Task instructions: The copy you return should hold every record below word for word and no images.

Itemized modification records

- - - - - - -

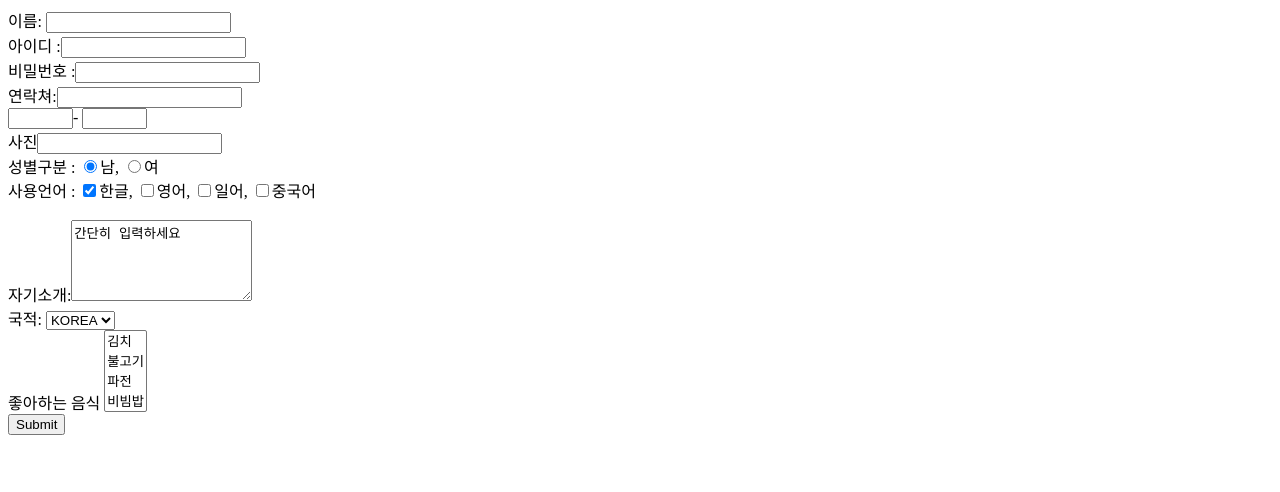
Repository: luna2222/web
Page: 01HTML5/WebContent/[4강]HTML태그/04_01Form.html
An editor plug-in stored every save of this project. The page is shown before and after the next save, followed by the edit.
The browser window is 1280 px wide. The pictures show the whole page.

Above is the page before, as saved 2019-02-24 07:26:25.

After the next save:
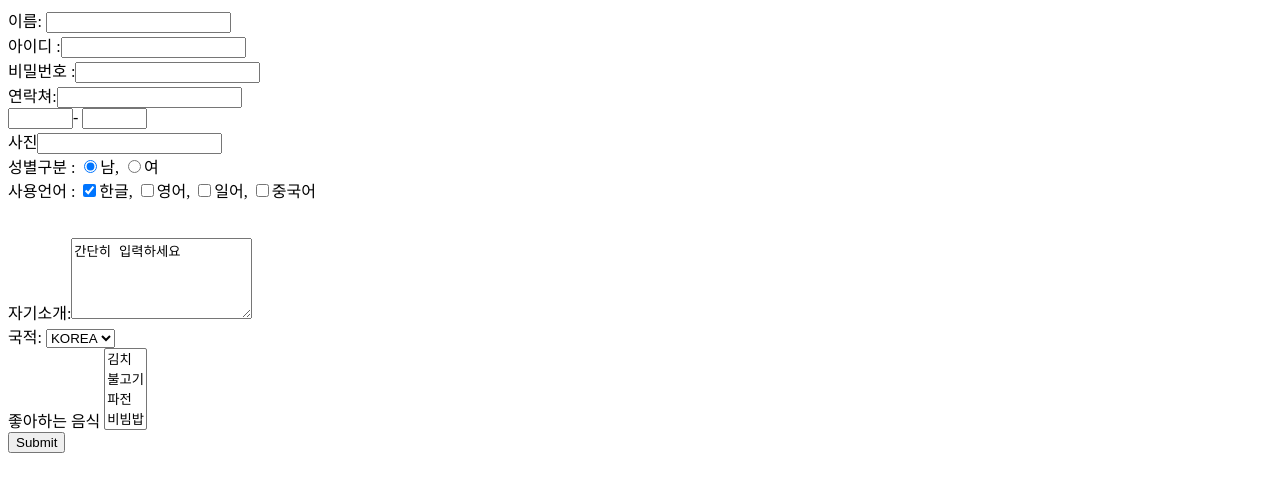
Saved 18 s later.
--- a/01HTML5/WebContent/[4강]HTML태그/04_01Form.html
+++ b/01HTML5/WebContent/[4강]HTML태그/04_01Form.html
@@ -18,7 +18,7 @@
 	사용언어 :  <input type="checkbox" name="lan" value="kor" checked="checked"/>한글,
 				<input type="checkbox" name="lan" value="eng"/>영어,
 				<input type="checkbox" name="lan" value="jap"/>일어,
-				<input type="checkbox" name="lan" value="chi"/>중국어<br/><br/>
+				<input type="checkbox" name="lan" value="chi"/>중국어<br/><br/><br/>
 	자기소개:<textarea rows="5" cols="20">간단히 입력하세요 </textarea><br/>
 	국적: <select>
 	<option>KOREA</option>

After the save that followed:
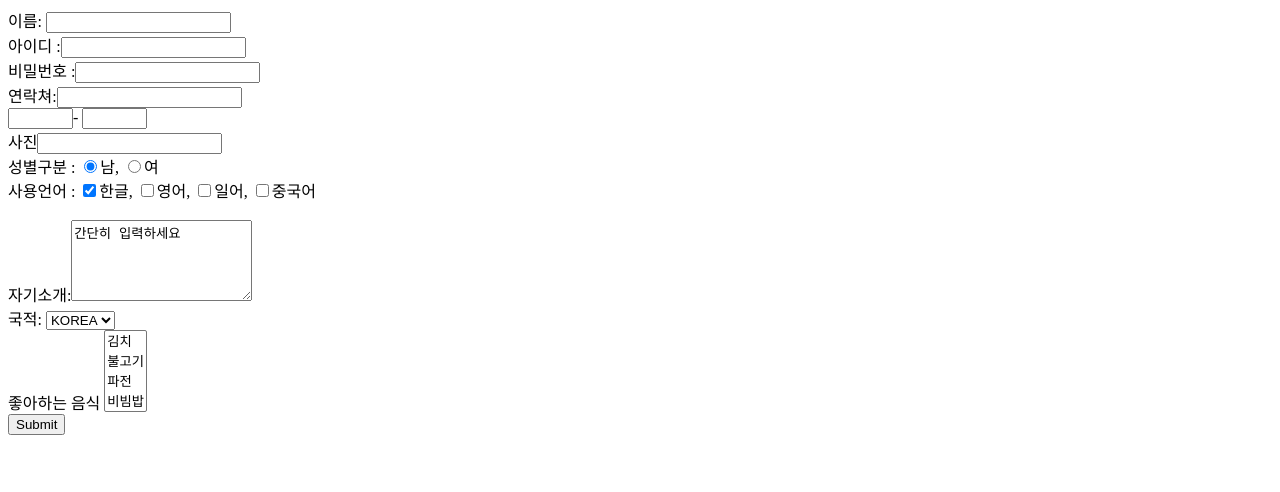
Saved 17 s later.
--- a/01HTML5/WebContent/[4강]HTML태그/04_01Form.html
+++ b/01HTML5/WebContent/[4강]HTML태그/04_01Form.html
@@ -18,7 +18,7 @@
 	사용언어 :  <input type="checkbox" name="lan" value="kor" checked="checked"/>한글,
 				<input type="checkbox" name="lan" value="eng"/>영어,
 				<input type="checkbox" name="lan" value="jap"/>일어,
-				<input type="checkbox" name="lan" value="chi"/>중국어<br/><br/><br/>
+				<input type="checkbox" name="lan" value="chi"/>중국어<br/><br/>
 	자기소개:<textarea rows="5" cols="20">간단히 입력하세요 </textarea><br/>
 	국적: <select>
 	<option>KOREA</option>
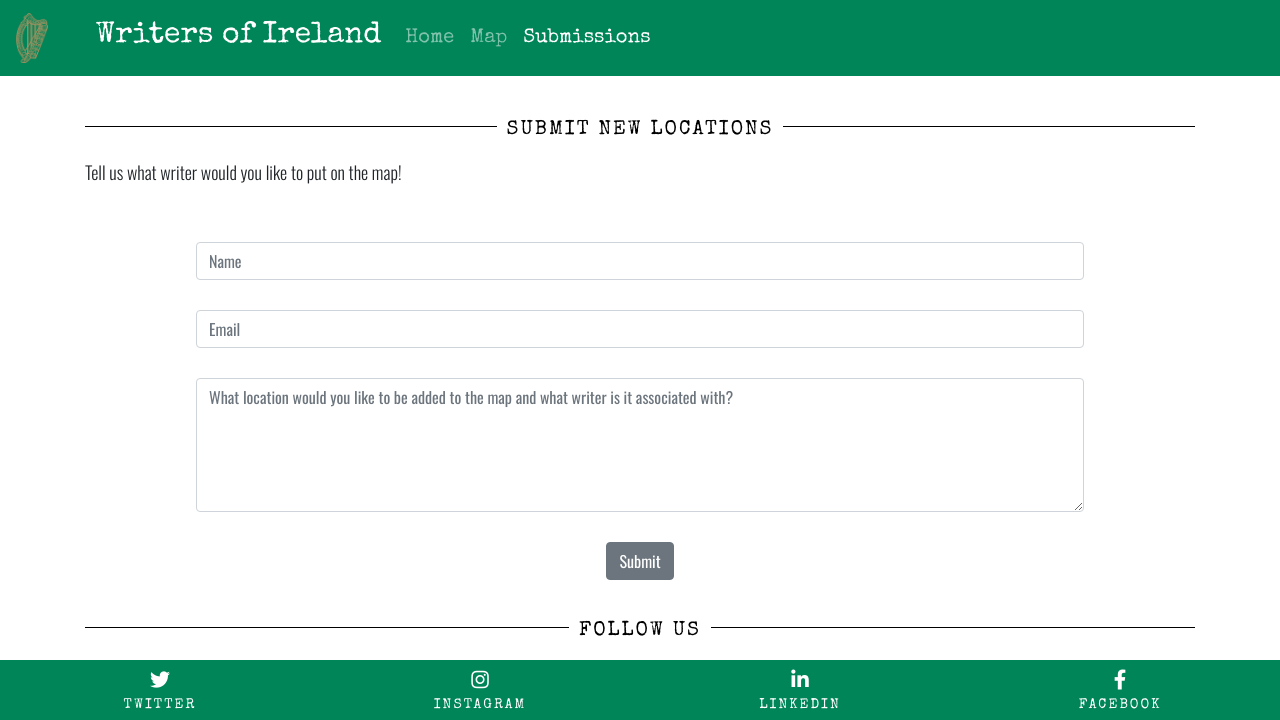
Repository: DarrenCoppinger/milestone-project-2
Page: submissions.html
The author's editor kept a record of every edit. The page is drawn from the files as they stood at one moment, then again after the next edit.
The browser window is 1280 px wide. The pictures show the whole page.
Some web libraries are served in a nearby version.

Above is the page before.
Console error: ReferenceError: emailjs is not defined

After the next edit:
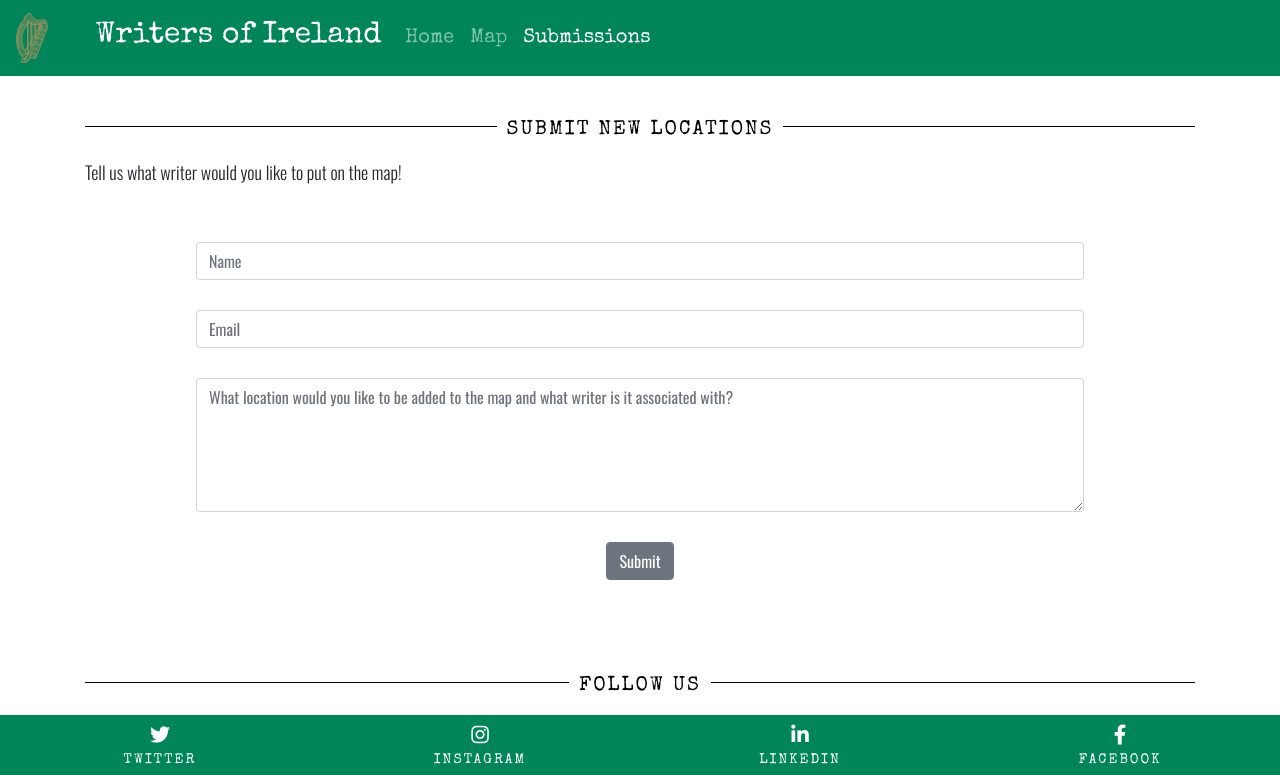
The edit:
--- a/submissions.html
+++ b/submissions.html
@@ -40,6 +40,7 @@
             </div>
         </nav>
     </header>
+    <main>
     <section>
         <!--Newsletter Content Divider-->
         <div class="container">
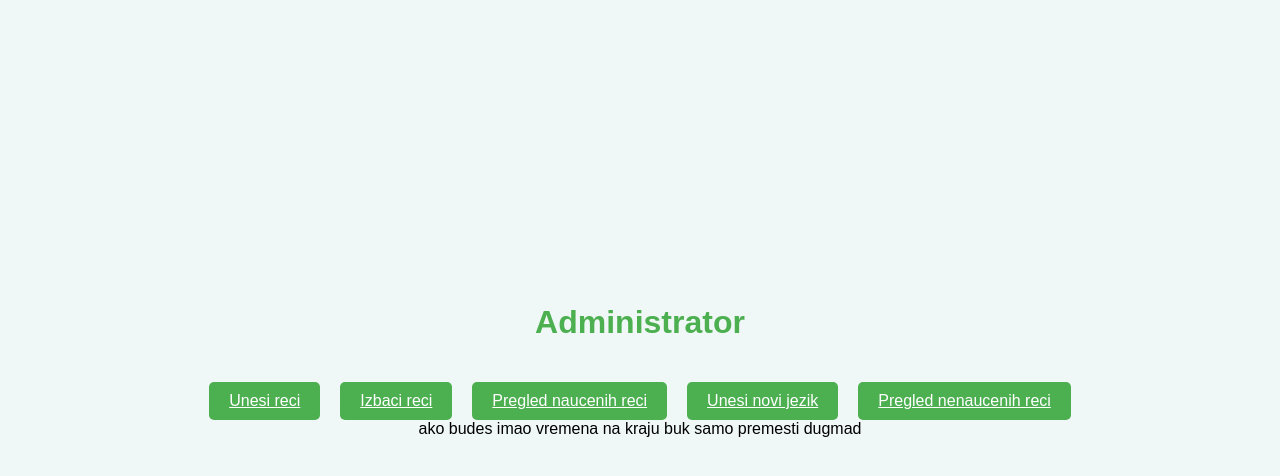
Repository: jodz4k/Polilingo-Spring-web-app
Page: http://localhost/PolilingoWeb/clanNauceneNeNauceneReci.jsp
These files come from the project's save history. The page is drawn as it stood at one moment and after the next save; the edit follows.
The browser window is 1280 px wide. The pictures show the whole page.
The page is served by Tomcat 10. Other server files are loaded and not shown.

Above is the page before, as saved 2024-02-02 12:29:51.

### PolilingoWeb/src/main/webapp/clanNauceneNeNauceneReci.jsp
<%@ page language="java" contentType="text/html; charset=ISO-8859-1"
    pageEncoding="ISO-8859-1"%>
<!DOCTYPE html>
<html>
<head>
    <meta charset="UTF-8">
    <meta name="viewport" content="width=device-width, initial-scale=1.0">
    <title>Administrator</title>
    <style>
        body {
            background-color: #f0f8f7; /* svetlozelena boja pozadine */
            font-family: Arial, sans-serif;
            text-align: center;
            margin: 0;
            padding: 0;
            height: 100vh;
            display: flex;
            flex-direction: column;
            align-items: center;
            justify-content: center;
        }

        h1 {
            color: #4caf50;
        }

        .button-container {
            display: flex;
            flex-wrap: wrap;
            gap: 20px;
            margin-top: 20px;
        }

        .button {
            padding: 10px 20px;
            font-size: 16px;
            cursor: pointer;
            border: none;
            border-radius: 5px;
            transition: background-color 0.3s;
        }

        .add-word-button {
            background-color: #4caf50; /* zelena boja za dodavanje reci */
            color: white;
        }

        .remove-words-button {
            background-color: #4caf50; /* zelena boja za izbacivanje reci */
            color: white;
        }

        .view-stats-button {
            background-color: #4caf50; /* zelena boja za statistike */
            color: white;
        }

        .add-language-button {
            background-color: #4caf50; /* zelena boja za dodavanje jezika */
            color: white;
        }

        .button:hover {
            background-color: #34495e; /* tamnija nijansa na hover efektu */
        }
    </style>
</head>

<body>
    <h1>Administrator</h1>

    <div class="button-container">
		<a href="/Polilingo/admUnosNovihReci.jsp" class="button add-word-button">Unesi reci</a>
		<a href="/Polilingo/admIzbrisiRec.jsp" class="button remove-words-button">Izbaci reci</a>
		<a href="/Polilingo/jezik/ispisiJezike" class="button view-stats-button">Pregled naucenih reci</a>
		<a href="/Polilingo/admUnesiJezik.jsp" class="button add-language-button">Unesi novi jezik</a>
		<a href="/Polilingo/cilj/ispisiCiljeve" class="button add-language-button">Pregled nenaucenih reci</a>
    </div>

    ako budes imao vremena na kraju buk samo premesti dugmad
</body>

</html>

After the next save:
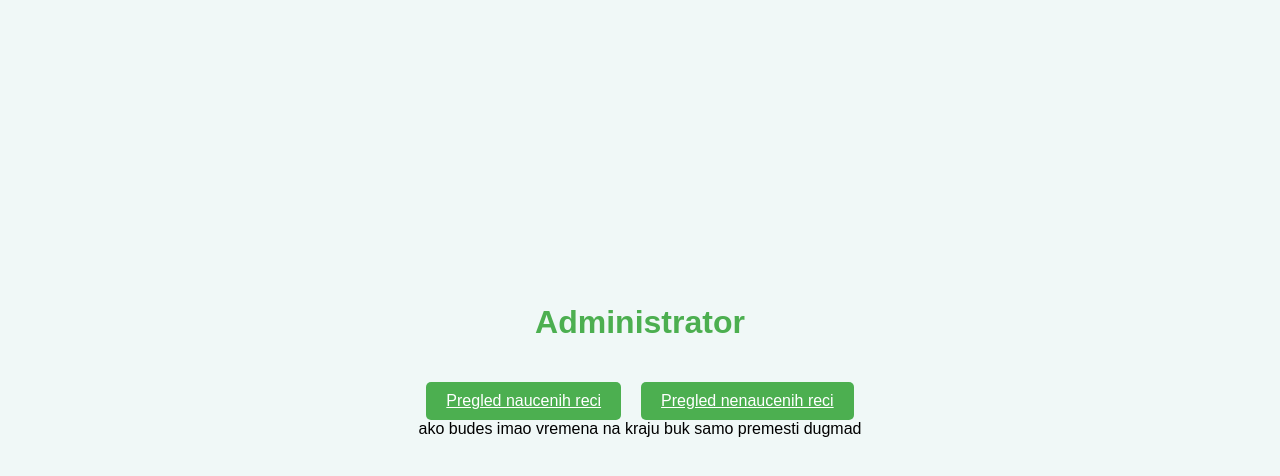
Saved 33 s later.
--- a/PolilingoWeb/src/main/webapp/clanNauceneNeNauceneReci.jsp
+++ b/PolilingoWeb/src/main/webapp/clanNauceneNeNauceneReci.jsp
@@ -70,10 +70,7 @@
     <h1>Administrator</h1>
 
     <div class="button-container">
-		<a href="/Polilingo/admUnosNovihReci.jsp" class="button add-word-button">Unesi reci</a>
-		<a href="/Polilingo/admIzbrisiRec.jsp" class="button remove-words-button">Izbaci reci</a>
 		<a href="/Polilingo/jezik/ispisiJezike" class="button view-stats-button">Pregled naucenih reci</a>
-		<a href="/Polilingo/admUnesiJezik.jsp" class="button add-language-button">Unesi novi jezik</a>
 		<a href="/Polilingo/cilj/ispisiCiljeve" class="button add-language-button">Pregled nenaucenih reci</a>
     </div>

- - - - - - -

Solution to the exercise:
Repository: luna2222/web
Page: 01HTML5/WebContent/[4강]HTML태그/04_01Form.html
An editor plug-in stored every save of this project. The page is shown before and after the next save, followed by the edit.
The browser window is 1280 px wide. The pictures show the whole page.

Above is the page before, as saved 2019-02-24 07:26:25.

After the next save:
Saved 18 s later.
--- a/01HTML5/WebContent/[4강]HTML태그/04_01Form.html
+++ b/01HTML5/WebContent/[4강]HTML태그/04_01Form.html
@@ -18,7 +18,7 @@
 	사용언어 :  <input type="checkbox" name="lan" value="kor" checked="checked"/>한글,
 				<input type="checkbox" name="lan" value="eng"/>영어,
 				<input type="checkbox" name="lan" value="jap"/>일어,
-				<input type="checkbox" name="lan" value="chi"/>중국어<br/><br/>
+				<input type="checkbox" name="lan" value="chi"/>중국어<br/><br/><br/>
 	자기소개:<textarea rows="5" cols="20">간단히 입력하세요 </textarea><br/>
 	국적: <select>
 	<option>KOREA</option>

After the save that followed:
Saved 17 s later.
--- a/01HTML5/WebContent/[4강]HTML태그/04_01Form.html
+++ b/01HTML5/WebContent/[4강]HTML태그/04_01Form.html
@@ -18,7 +18,7 @@
 	사용언어 :  <input type="checkbox" name="lan" value="kor" checked="checked"/>한글,
 				<input type="checkbox" name="lan" value="eng"/>영어,
 				<input type="checkbox" name="lan" value="jap"/>일어,
-				<input type="checkbox" name="lan" value="chi"/>중국어<br/><br/><br/>
+				<input type="checkbox" name="lan" value="chi"/>중국어<br/><br/>
 	자기소개:<textarea rows="5" cols="20">간단히 입력하세요 </textarea><br/>
 	국적: <select>
 	<option>KOREA</option>
Repository: DarrenCoppinger/milestone-project-2
Page: submissions.html
The author's editor kept a record of every edit. The page is drawn from the files as they stood at one moment, then again after the next edit.
The browser window is 1280 px wide. The pictures show the whole page.
Some web libraries are served in a nearby version.

Above is the page before.
Console error: ReferenceError: emailjs is not defined

After the next edit:
The edit:
--- a/submissions.html
+++ b/submissions.html
@@ -40,6 +40,7 @@
             </div>
         </nav>
     </header>
+    <main>
     <section>
         <!--Newsletter Content Divider-->
         <div class="container">
Repository: jodz4k/Polilingo-Spring-web-app
Page: http://localhost/PolilingoWeb/clanNauceneNeNauceneReci.jsp
These files come from the project's save history. The page is drawn as it stood at one moment and after the next save; the edit follows.
The browser window is 1280 px wide. The pictures show the whole page.
The page is served by Tomcat 10. Other server files are loaded and not shown.

Above is the page before, as saved 2024-02-02 12:29:51.

### PolilingoWeb/src/main/webapp/clanNauceneNeNauceneReci.jsp
<%@ page language="java" contentType="text/html; charset=ISO-8859-1"
    pageEncoding="ISO-8859-1"%>
<!DOCTYPE html>
<html>
<head>
    <meta charset="UTF-8">
    <meta name="viewport" content="width=device-width, initial-scale=1.0">
    <title>Administrator</title>
    <style>
        body {
            background-color: #f0f8f7; /* svetlozelena boja pozadine */
            font-family: Arial, sans-serif;
            text-align: center;
            margin: 0;
            padding: 0;
            height: 100vh;
            display: flex;
            flex-direction: column;
            align-items: center;
            justify-content: center;
        }

        h1 {
            color: #4caf50;
        }

        .button-container {
            display: flex;
            flex-wrap: wrap;
            gap: 20px;
            margin-top: 20px;
        }

        .button {
            padding: 10px 20px;
            font-size: 16px;
            cursor: pointer;
            border: none;
            border-radius: 5px;
            transition: background-color 0.3s;
        }

        .add-word-button {
            background-color: #4caf50; /* zelena boja za dodavanje reci */
            color: white;
        }

        .remove-words-button {
            background-color: #4caf50; /* zelena boja za izbacivanje reci */
            color: white;
        }

        .view-stats-button {
            background-color: #4caf50; /* zelena boja za statistike */
            color: white;
        }

        .add-language-button {
            background-color: #4caf50; /* zelena boja za dodavanje jezika */
            color: white;
        }

        .button:hover {
            background-color: #34495e; /* tamnija nijansa na hover efektu */
        }
    </style>
</head>

<body>
    <h1>Administrator</h1>

    <div class="button-container">
		<a href="/Polilingo/admUnosNovihReci.jsp" class="button add-word-button">Unesi reci</a>
		<a href="/Polilingo/admIzbrisiRec.jsp" class="button remove-words-button">Izbaci reci</a>
		<a href="/Polilingo/jezik/ispisiJezike" class="button view-stats-button">Pregled naucenih reci</a>
		<a href="/Polilingo/admUnesiJezik.jsp" class="button add-language-button">Unesi novi jezik</a>
		<a href="/Polilingo/cilj/ispisiCiljeve" class="button add-language-button">Pregled nenaucenih reci</a>
    </div>

    ako budes imao vremena na kraju buk samo premesti dugmad
</body>

</html>

After the next save:
Saved 33 s later.
--- a/PolilingoWeb/src/main/webapp/clanNauceneNeNauceneReci.jsp
+++ b/PolilingoWeb/src/main/webapp/clanNauceneNeNauceneReci.jsp
@@ -70,10 +70,7 @@
     <h1>Administrator</h1>
 
     <div class="button-container">
-		<a href="/Polilingo/admUnosNovihReci.jsp" class="button add-word-button">Unesi reci</a>
-		<a href="/Polilingo/admIzbrisiRec.jsp" class="button remove-words-button">Izbaci reci</a>
 		<a href="/Polilingo/jezik/ispisiJezike" class="button view-stats-button">Pregled naucenih reci</a>
-		<a href="/Polilingo/admUnesiJezik.jsp" class="button add-language-button">Unesi novi jezik</a>
 		<a href="/Polilingo/cilj/ispisiCiljeve" class="button add-language-button">Pregled nenaucenih reci</a>
     </div>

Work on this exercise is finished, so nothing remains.